We love to talk about weather in the Midwest. At work or the grocery store, small talk almost always begins with, “How much snow did you get?” or “What did you think of the wind howling last night?” or, my favorite, “Cold enough for you?”
This banter, however, has taken on a more serious tone in recent years.
The people on the south shore of Lake Superior, stretching from Duluth, Minn., eastward to the Upper Peninsula of Michigan, have seen firsthand three storm events move through the region in the last seven years. Given the frequency and intensity of these events, experts believe them to be climate-change-driven.
In 2012, city streets in Duluth, Minn., were destroyed, and the local zoo was two-thirds underwater, causing animal drownings and escape from exhibits by a couple of seals and a polar bear.
In 2016, US Highway 2 east of Ashland and surrounding roads became impassible for days, isolating residents of the Bad River Reservation and cutting off their access to food, water and medical supplies.
In 2018, many of the roads and streets in Houghton, Mich., washed out and collapsed into sinkholes.
With these three events, over $150 million in damage occurred across the region, multiple tragic deaths, and lasting effects on the health of Lake Superior’s waters.
My colleagues at the Northland College Mary Griggs Burke Center for Freshwater Innovation have been taking note of these storms since they began to occur.
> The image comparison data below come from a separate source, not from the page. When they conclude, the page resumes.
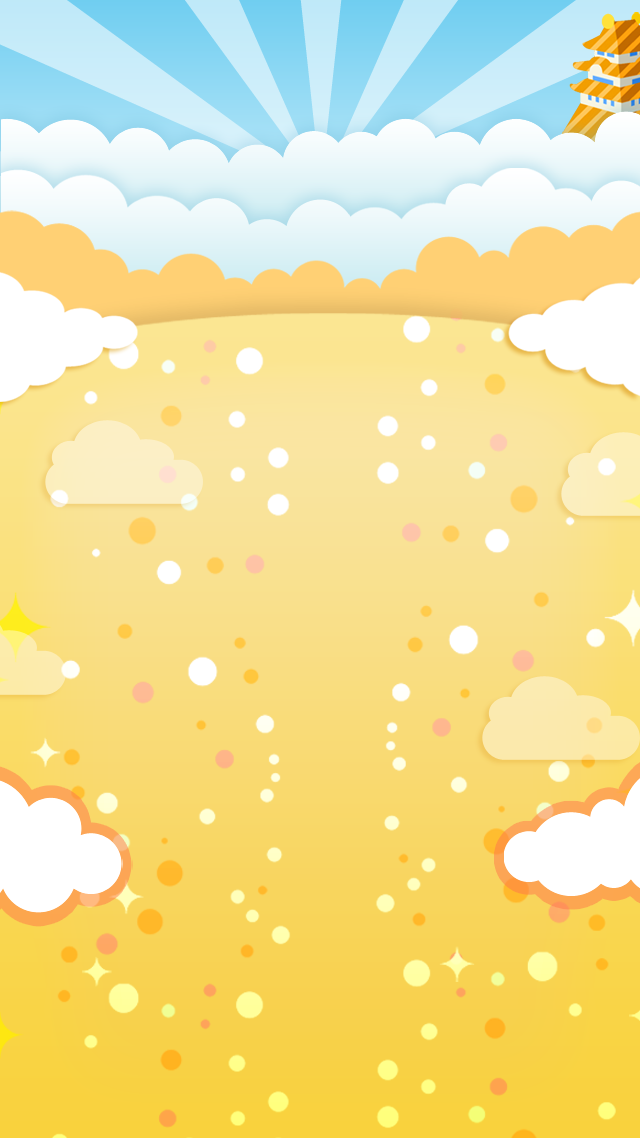
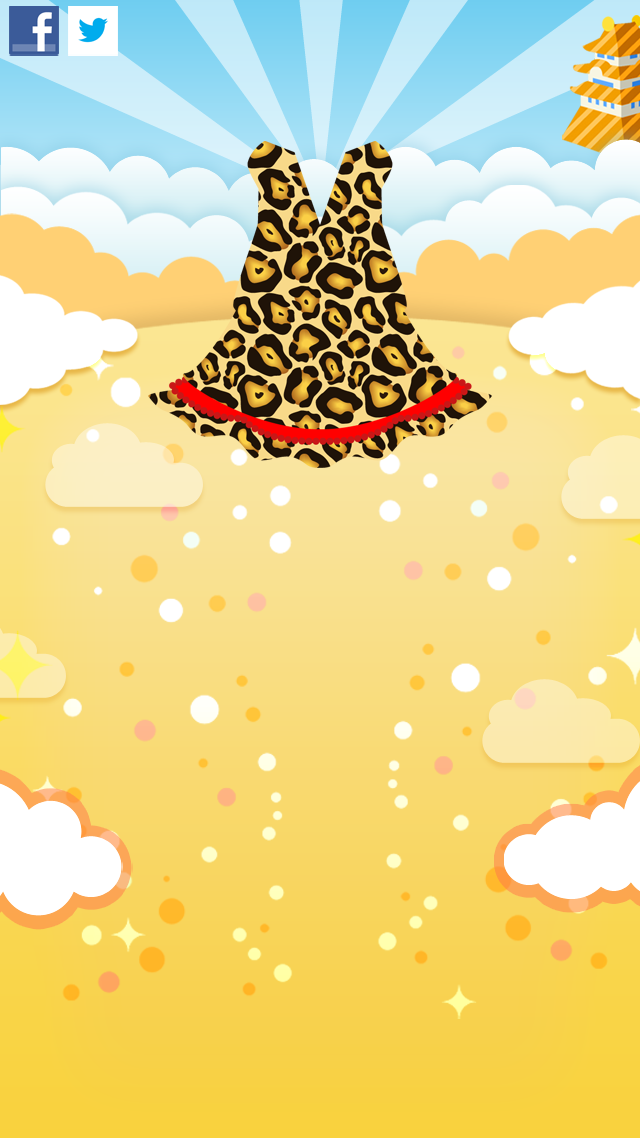
タイトル：新素材に変更＆アニメーション

diff --git a/www/title.js b/www/title.js
@@ -28,59 +28,34 @@ var SceenTitle = function() {
 	rootSceen.appendChild(sceen);
 	sceen.style.opacity = alpha;
 	
+	var animSprites = [];		//アニメーション処理呼び出しスプライト
+	
 	//BG
 	var bg = new DivSprite(640,1138);
 	bg.basePos={x:0, y:0};
 	bg.x=0; bg.y=0; bg.z=0;
-	bg.src = "img/title/h_h00_bgd_a/h_h00_bgd_a_00000.png";
+	bg.src = "img/01_title/t_bgd_a.png";
 	sceen.appendChild(bg.div);
 	
 	//ロゴ
-	var logo = new DivSprite(445,186);
-	logo.x=90+(445/2); logo.y=180+(186/2); logo.z=3;
-	logo.src = "img/title/t_rgo_a000.png";
+	var logo = new DivSprite(344,89);
+	logo.x=90+(445/2); logo.y=180+(186/2); logo.z=5;
+	logo.src = "img/01_title/t_rgo_a000.png";
+	logo.alpha = 0;
+	logo.animAlpha = [0,10, 1,4, 1,-1];
+	logo.scale = 2;
+	logo.animScale = [2,10, 1,4, 1.1,1, 1,1, 1.05,1, 1,-1];
 	sceen.appendChild(logo.div);
+	animSprites.push(logo);
 	
 	//女神
-	var megami = new DivSprite(316,452);
-	megami.x=160+(316/2); megami.y=-20+(452/2); megami.z=2;
-	megami.src = "img/title/t_meg_a/t_meg_a_00000.png";
+	var megami = new DivSprite(150,432);
+	megami.x=320; megami.y=166; megami.z=2;
+	megami.src = "img/01_title/t_bgd_a000.png";
+	megami.anim = [0,40, 1,40];
 	sceen.appendChild(megami.div);
-	
-	
-/*	 <img id="nasu" src="img/title/t_nas_a/t_nas_a_00000.png"></img>
-     <img id="ninjin" src="img/title/t_nin_a/t_nin_a_00000.png"></img>
-     <img id="piman" src="img/title/t_pii_a/t_pii_a_00000.png"></img>
-     <img id="tomato" src="img/title/t_tom_a/t_tom_a_00000.png"></img>
-*/
-
-	//ごはん
-	var gohan = new DivSprite(266,228);
-	gohan.x=20+(266/2); gohan.y=420+(228/2); gohan.z=2;
-	gohan.src = "img/title/t_btn_a000.png";
-	gohan.onclick = function(){
-		event.preventDefault();
-		next = NEXT.GOHAN;
-	};
-	sceen.appendChild(gohan.div);
-	
-	//スタンプ
-	var stamp = new DivSprite(258,224);
-	stamp.x=360+(258/2); stamp.y=420+(224/2); stamp.z=2;
-	stamp.src = "img/title/t_btn_b000.png";
-	stamp.onclick = function() {
-		event.preventDefault();
-		//document.location="StampSelect.html";	
-		next = NEXT.STAMP;	
-	};
-	sceen.appendChild(stamp.div);
-	
-	
-	//あそびかた
-	var help = new DivSprite(220,194);
-	help.x=40+(220/2); help.y=650+(194/2); help.z=2;
-	help.src = "img/title/t_btn_c000.png";
-	help.onclick = function(){
+	animSprites.push(megami);
+	megami.onclick = function(){
 		event.preventDefault();
 		window.localStorage.removeItem("CntGochi");
 		window.localStorage.removeItem("CntCoin");
@@ -93,17 +68,71 @@ var SceenTitle = function() {
 		DummyStampDataSet();
 		alert("ごちそうさました回数、スタンプデータをリセットしました。");
 	};
-	sceen.appendChild(help.div);
+	
+	//キャラクター
+	var charaData=[
+		{x:190,	y:180,	scale:0.95,	rot:-23,	anim:[ 1,20,  0,2,  1,2,  0,2]	},	//ピーマン
+		{x:578,	y:185,	scale:0.95,	rot:0,		anim:[ 3,40,  2,2,  3,2,  2,2]	},	//なす
+		{x:482,	y:58,	scale:0.95,	rot:5,		anim:[ 5,26,  4,2,  5,2,  4,2]	},	//トマト
+		{x:73,	y:331,	scale:0.95,	rot:-24,	anim:[ 7,18,  6,2,  7,2,  6,2]	},	//にく
+		{x:571,	y:340,	scale:0.95,	rot:12,		anim:[ 9,23,  8,2,  9,2,  8,2]	},	//しいたけ
+		{x:184,	y:59,	scale:0.95,	rot:15,		anim:[11,30, 10,2, 11,2, 10,2]	},	//たまねぎ
+		{x:459,	y:190,	scale:0.95,	rot:13,		anim:[13,28, 12,2, 13,2, 12,2]	},	//にんじん
+		{x:65,	y:183,	scale:0.95,	rot:0,		anim:[15,32, 14,2, 15,2, 14,2]	},	//さかな
+	];
+	
+	var chara = {};
+	
+	for (var i=0; i<charaData.length; i++) {
+		chara[i] = new DivSprite(2704/16,180);
+		chara[i].src = "img/00_common/k_zen_a.png"
+		chara[i].x = charaData[i].x;
+		chara[i].y = charaData[i].y;
+		chara[i].z = 3;
+		chara[i].scale = charaData[i].scale;
+		chara[i].anim = charaData[i].anim;
+		chara[i].alpha = 1;
+		chara[i].rotate = charaData[i].rot;
+		sceen.appendChild(chara[i].div);
+		animSprites.push(chara[i]);
+	}
+	
+	
+	//ごはん
+	var gohan = new DivSprite(286,238);
+	gohan.x=150; gohan.y=541; gohan.z=2;
+	gohan.src = "img/01_title/t_btn_a000.png";
+	gohan.animScale = [1,10, 1.1,2, 1,2, 1,10, 1,10];
+	gohan.onclick = function(){
+		event.preventDefault();
+		next = NEXT.GOHAN;
+	};
+	sceen.appendChild(gohan.div);
+	animSprites.push(gohan);
+	
+	//スタンプ
+	var stamp = new DivSprite(286,238);
+	stamp.x=490; stamp.y=541; stamp.z=2;
+	stamp.src = "img/01_title/t_btn_b000.png";
+	stamp.animScale = [1,10, 1,10, 1.1,2, 1,2, 1,10];
+	stamp.onclick = function(){
+		event.preventDefault();
+		next = NEXT.STAMP;
+	};
+	sceen.appendChild(stamp.div);
+	animSprites.push(stamp);
 	
 	//ショップ
-	var shop = new DivSprite(220,196);
-	shop.x=360+(220/2); shop.y=650+(196/2); shop.z=2;
-	shop.src = "img/title/t_btn_d000.png";
-	shop.onclick = function() {
+	var shop = new DivSprite(286,238);
+	shop.x=320; shop.y=722; shop.z=2;
+	shop.src = "img/01_title/t_btn_d000.png";
+	shop.animScale = [1,10, 1,10, 1,10, 1.1,2, 1,2];
+	shop.onclick = function(){
 		event.preventDefault();
 		next = NEXT.SHOP;
 	};
 	sceen.appendChild(shop.div);
+	animSprites.push(shop);
 	
 	// コインのロード処理
 	LoadCoin();
@@ -197,6 +226,12 @@ var SceenTitle = function() {
 				}
 				break;
 		}
+		
+		if (st != STATUS.END) {
+			//アニメーション処理
+			animSprites.forEach(function(s){ s.animExec(); });
+		}
+		
 	};
 	
 };

diff --git a/www/lib/common.js b/www/lib/common.js
@@ -76,6 +76,7 @@ var DivSprite = function(w,h) {
 	this._basePos = {x:w/2,y:h/2};
 	this._scale = 1;
 	this._alpha = 1;
+	this,_rotate = 0;
 	this._anim = null;
 	this._animScale = null;
 	this._animPos = null;
@@ -134,6 +135,12 @@ DivSprite.prototype = {
 	set alpha(a) {
 		this._alpha = a;
 		this.div.style.opacity = a;
+	},
+	//rotate 回転角
+	get rotate() { return this._rotate; },
+	set rotate(a) {
+		this._rotate = a;
+		this.div.style.webkitTransform = 'rotate('+a+'deg)';
 	},
 	//src
 	set src(a) {

diff --git a/www/index.html b/www/index.html
@@ -44,7 +44,7 @@
     <body onload = "onLoadIndex()">
     	<div id="sceen"></div>
 	<div id="version">
-		version 0.0.29
+		version 0.0.30
 	</div>
 	<div id="memory">
 	</div>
Center researchers are working to understand the short- and long-term impacts to the south shore’s water quality from more frequent and intense climate-driven storm events. These include an increase in sediment plumes flowing into Lake Superior, the effects on coastal habitats, and most surprising of all—a growing threat from blue-green algal blooms, more typically associated with warmer, shallower lakes like Lake Erie.
Part of my role at the Burke Center is to convene experts to discuss challenges protecting water resources now and into the future. We coordinated our September 2019 gathering with the International Joint Commissions’ Great Lakes listening tour. Local experts shared their concerns with the IJC about the state of the south shore of Lake Superior, and how these concerns relate to the Great Lakes Water Quality Agreement, the IJC’s key water quality instrument for protecting and improving the Great Lakes.
The Burke Center has released a white paper that describes some of the key issues highlighted and discussed with the IJC. In addition to climate-change-driven storms, sediment plumes, and unpreceded blue-green algal blooms, other issues include:
- Contaminated storm-related sewer overflows
- Concerns about agricultural runoff
- Erosion exposing the Enbridge Line 5 oil pipeline that passes through the Bad River Indian Reservation
- Proposed mining activity in the headwaters of Lake Superior tributaries
- Inadequate long-term planning and a fragmented approach to water quality management
The white paper concludes with some key considerations for the future of the Great Lakes Water Quality Agreement.
Some things will never change, such as a Midwesterner’s passion for talking about the weather. But it’s my hope that the Burke Center’s research, convening of experts to discuss water challenges, and shared information will make a difference, as we enter what seems to be a new era of climate-driven storms and water quality concerns. Not only for the protection and improvement of water quality on the south shore of Lake Superior, but across all the Great Lakes and binational communities.
To access the white paper, and more information such as video and audio recordings from the IJC’s visit to Northland College, please visit northland.edu/watersummit.
Valerie Damstra is the operations manager for the Mary Griggs Burke Center for Freshwater Innovation at Northland College in Ashland, Wisconsin.